The story of the ‘Rape of Lucretia’ is set in Rome around 509 BC, during the reign of Lucius Tarquinus, or Tarquin. He was also known as ‘Superbus’, for his arrogance and his tyranny. It is said that, at a military camp outside the city, his son, the prince Tarquinius Sextus, was passing his time, while drinking and gossiping with two generals, Collatinus and Junius. They discussed an earlier, unfortunate bet, in which the fidelity of varied Roman wives was tried and found questionable.
Collatinus was proud about his wife, Lucretia, who was discovered sleeping alone in her husband's absence. Urged on by the malicious Junius, Tarquinius decided to find out the truth about Lucretia’s chastity. His unexpected and untimely arrival at the door produced a feeling of perturbation and uneasiness in Lucretia. However, despite her own doubts and doubts of her servants, strong sense of hospitality forced her to offer him a room for the night.
Unfortunately, in the dead of the night Tarquinius stealthily entered Lucretia’s chamber with a drawn sword and forced her to yield to his sexual advances. He threatened her by saying that, in case of her refusal, he would kill her and one of her slaves, place their bodies together, and claim that he had defended her husband’s honour when he caught her having adulterous sex with the slave.

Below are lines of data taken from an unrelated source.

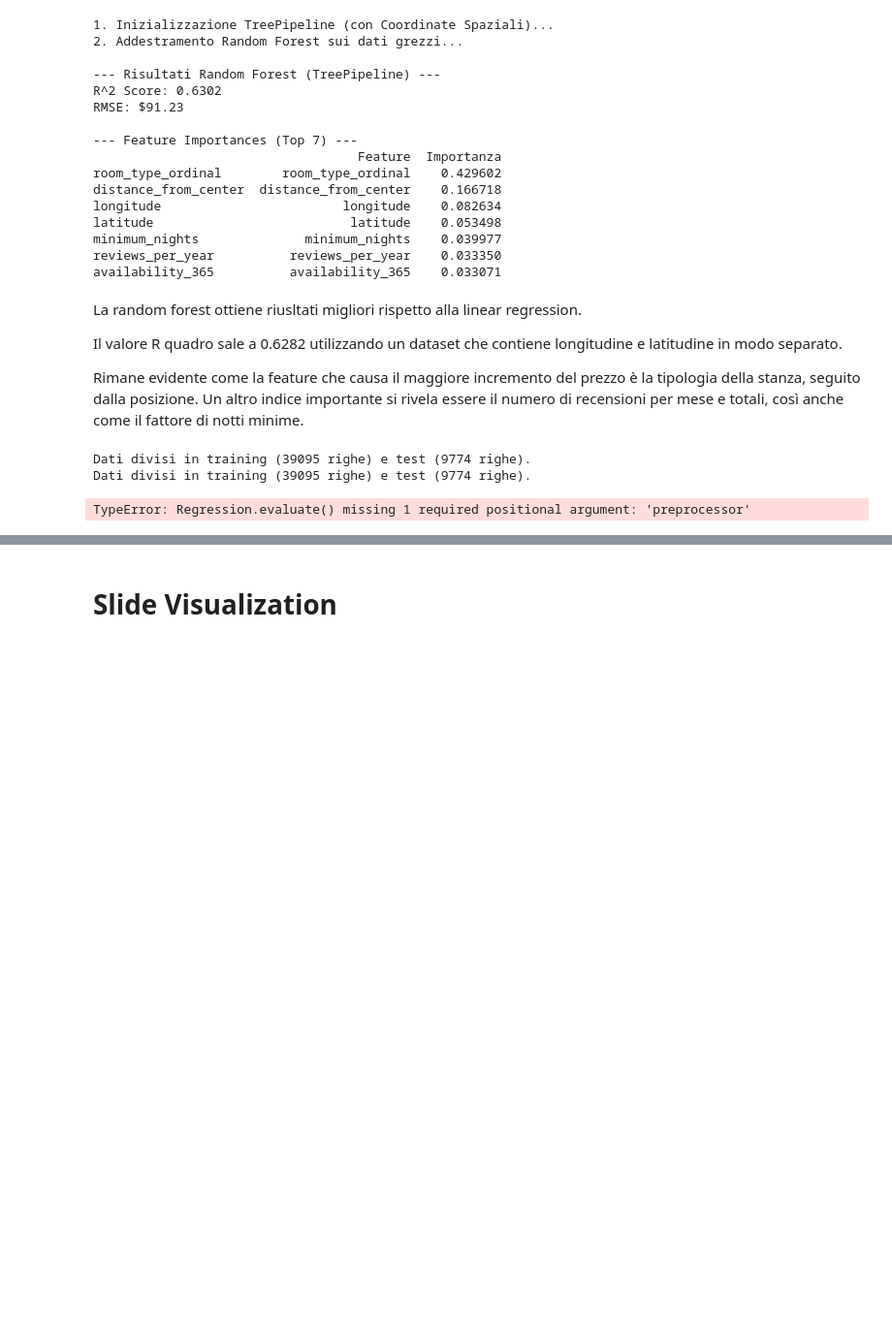
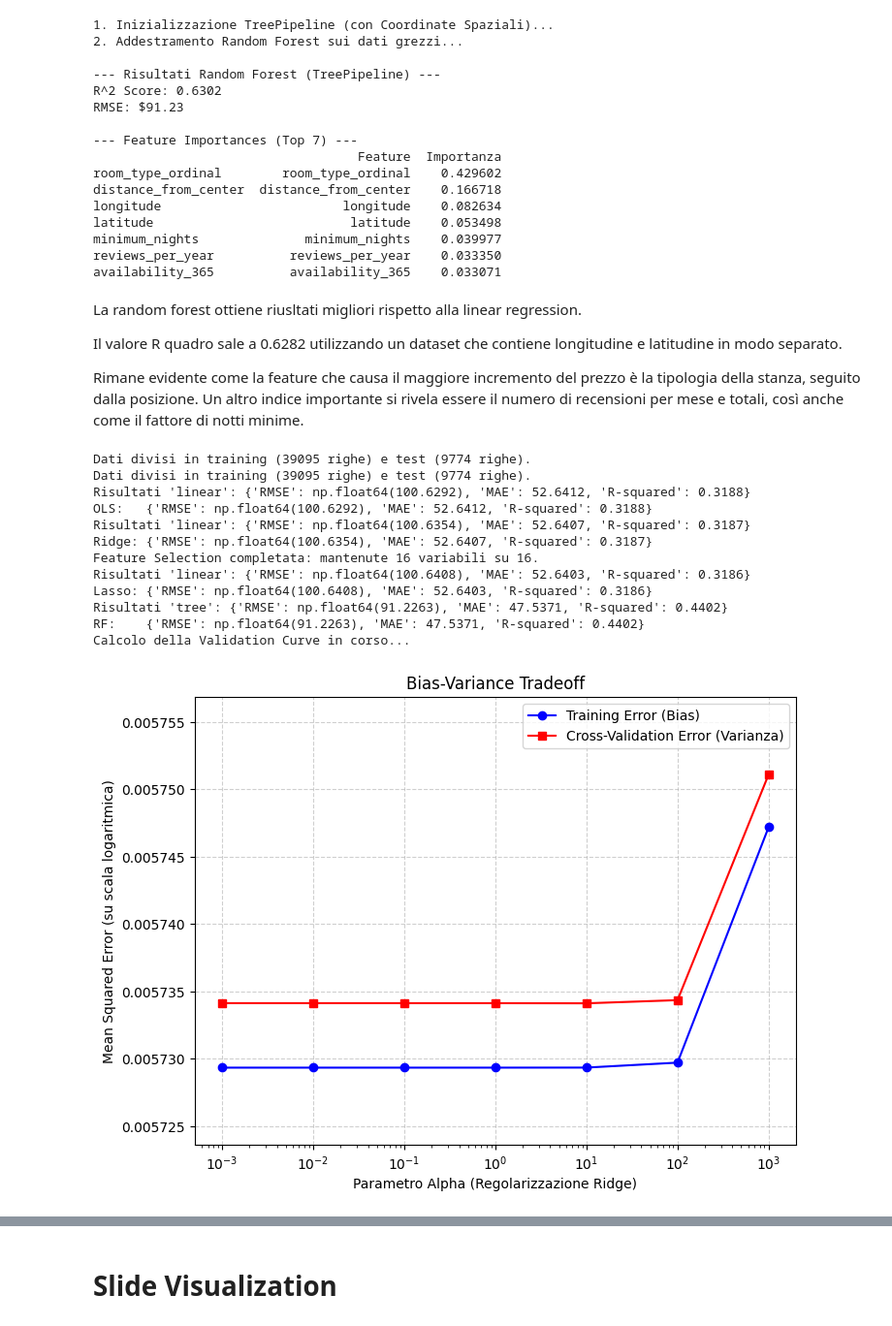
Before and after one commit to Stefano-Chiari/AppliedStatisticsProject, a Jupyter notebook: Notebooks/TestMainRegression.ipynb, the cells around one changed output, grey strips where cells are left out. Shown at 97% size. Drawn from its saved outputs; the diff is of its cells as text; code cells hidden in the pictures; blank space fills up the shorter version.

```diff
--- a/Notebooks/TestMainRegression.ipynb
+++ b/Notebooks/TestMainRegression.ipynb
@@ -225,36 +228,46 @@ df_linear = pipeline_linear.transform()
 pipeline_tree = TreePipeline("../Dataset/AB_NYC_2019.csv")
 df_tree = pipeline_tree.transform()
 
 # --- 2. ISTANZIA LA CLASSE REGRESSION ---
 
 reg_linear = Regression(df_linear, target_column='log_price')
 reg_tree   = Regression(df_tree,   target_column='log_price')
 
 # --- 3. TESTA I MODELLI ---
 
 # OLS (nessuna penalità)
 metrics_ols = reg_linear.evaluate(model_type='linear', penalty=None)
 print("OLS:  ", metrics_ols)
 
 # Ridge
-metrics_ridge = reg_linear.evaluate(model_type='linear', penalty='l2', alpha=1.0)
+metrics_ridge = reg_linear.evaluate(model_type='linear', penalty='l2', alpha=16.76833)
 print("Ridge:", metrics_ridge)
 
 # Lasso con feature selection
-metrics_lasso = reg_linear.evaluate(model_type='linear', penalty='l1', alpha=0.01,
+metrics_lasso = reg_linear.evaluate(model_type='linear', penalty='l1', alpha=0.0001,
                                     use_feature_selection=True)
 print("Lasso:", metrics_lasso)
 
 # Random Forest
 metrics_rf = reg_tree.evaluate(model_type='tree', n_estimators=100, max_depth=20)
 print("RF:   ", metrics_rf)
 
 # --- 4. BIAS-VARIANCE TRADEOFF ---
 reg_linear.analyze_bias_variance()
 # %% [output]
 Dati divisi in training (39095 righe) e test (9774 righe).
 Dati divisi in training (39095 righe) e test (9774 righe).
+Risultati 'linear': {'RMSE': np.float64(100.6292), 'MAE': 52.6412, 'R-squared': 0.3188}
+OLS:   {'RMSE': np.float64(100.6292), 'MAE': 52.6412, 'R-squared': 0.3188}
+Risultati 'linear': {'RMSE': np.float64(100.6354), 'MAE': 52.6407, 'R-squared': 0.3187}
+Ridge: {'RMSE': np.float64(100.6354), 'MAE': 52.6407, 'R-squared': 0.3187}
+Feature Selection completata: mantenute 16 variabili su 16.
+Risultati 'linear': {'RMSE': np.float64(100.6408), 'MAE': 52.6403, 'R-squared': 0.3186}
+Lasso: {'RMSE': np.float64(100.6408), 'MAE': 52.6403, 'R-squared': 0.3186}
+Risultati 'tree': {'RMSE': np.float64(91.2263), 'MAE': 47.5371, 'R-squared': 0.4402}
+RF:    {'RMSE': np.float64(91.2263), 'MAE': 47.5371, 'R-squared': 0.4402}
+Calcolo della Validation Curve in corso...
-TypeError: Regression.evaluate() missing 1 required positional argument: 'preprocessor'
+[figure, added]
 # %%
 # OLS
 metrics_ols = reg_linear.evaluate(model_type='linear', penalty=None)
```
Also changed, not shown: parts of 27 cells of this notebook, 15 other files.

After the unexpected incident of unwanted sex, Lucretia divulged the truth to her husband and her father in her message and committed suicide in shame and self pity. The ensuing revolt brought to an end of the kingship of ‘Tarquin the Proud’ and brought about the beginning of the-Roman Republic. Sextus Tarquinius fled to-Gabii, where he was killed subsequently.
The story relating to the Rape of Lucretia is described in both-Ovid’s “Fasti” and Livy’s history of Rome. However, both were written few centuries after the incident. Moreover, their notes are not accepted as authenticated and accurate, partly because Roman records were destroyed by the Gauls in 390 B.C, and the histories prior to that have been mixed with legends.
The story of William Shakespeare’s narrative poem “The Rape of Lucrace” has much in common with the above romantic story. Like many other historical and mythological stories, it also incited the imagination of many old masters.